The road winds, climbs and falls, loops and circles its way through the mountains. I pass towns not quite big enough to justify being called towns, and an occasional antique store or church. I stop to take a photo in front of an apparently shuttered business with a sign over the door, the words crammed together as if to make several meat products into a single, regional foodstuff: CountryHamBaconSausage. I pass several bare-bones Dollar General stores that make this morning’s Walmart look like a luxury department store. Dollar Generals are everywhere, but they look notably, depressingly predatory here. Old Crow Medicine Show shuffles onto my iPhone:
When a man has got the blues and feels discouraged
And has nothing else but trouble all his life
But he’s just an honest man like any other
Living in a world that’s tearing at his mind
If he’s sick and tired of life and takes to drinking
Do not pass him by don’t greet him with a frown
Do not fail to lend your hand and try to help him
Always lift him up and never knock him down
Cell service comes and goes, and when I turn on the radio the stations fade in and out, overlapping. Something twangy and bluegrass-adjacent duels with the Grateful Dead:
I see you’ve got your fists out, say your piece and get out
Guess I get the gist of it but it’s alright
Sorry that you feel that way
The only thing there is to say
Every silver lining’s got a touch of grey
I will get by, I will get by, I will get by, I will survive

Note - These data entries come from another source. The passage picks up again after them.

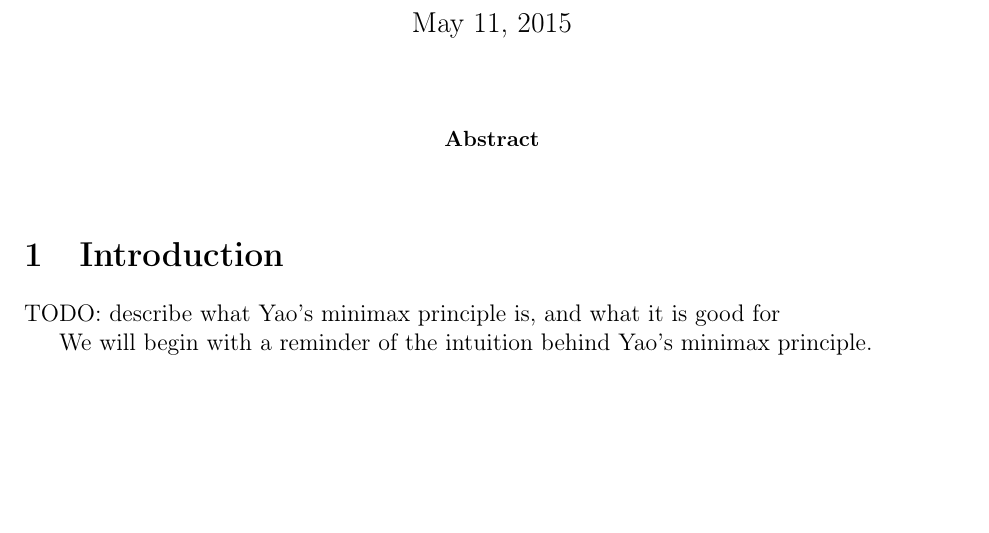
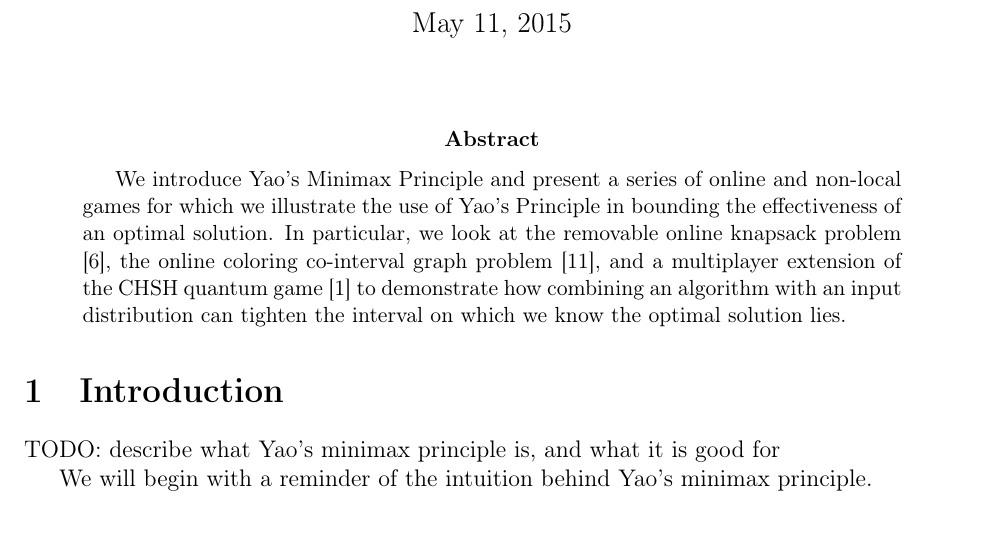
Before and after one commit to csvoss/6.856, a LaTeX paper (paper.tex, which reads abstract.tex): part of page 1 of 13, cut so that both start at the same text, the shorter picture padded with empty space. Compiled offline with pdfLaTeX.

Commit message:
begun abstract

```diff
--- a/abstract.tex
+++ b/abstract.tex
@@ -1,3 +1,3 @@
 \begin{abstract}
-
+	We introduce Yao's Minimax Principle and present a series of online and non-local games for which we illustrate the use of Yao's Principle in bounding the effectiveness of an optimal solution. In particular, we look at the removable online knapsack problem \cite{han}, the online coloring co-interval graph problem \cite{zarrabi}, and a multiplayer extension of the CHSH quantum game \cite{ABBSSV} to demonstrate how combining an algorithm with an input distribution can tighten the interval on which we know the optimal solution lies.
 \end{abstract}
```
Also changed, not shown: paper.pdf.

Many hours later, the foggy morning long left behind, I reach the state line. Though I’m expecting the landscape to change, having been here before, it’s nevertheless a little disconcerting to drive into the afternoon bustle of Winchester, Virginia. It’s not just that I’m in another state, or that I feel like I’ve suddenly lurched ahead in time, back into the now. It’s also that I’m already sensing West Virginia slipping from my mind, and fearing I’ll remember it all wrong. I have notes, and photos, and I was paying closer attention than the last time I drove this road. Still, there’s something impenetrable about the place I’ve just left, and I wonder whether no outsider will ever get it exactly right, and what I might have missed behind that strange grey fog.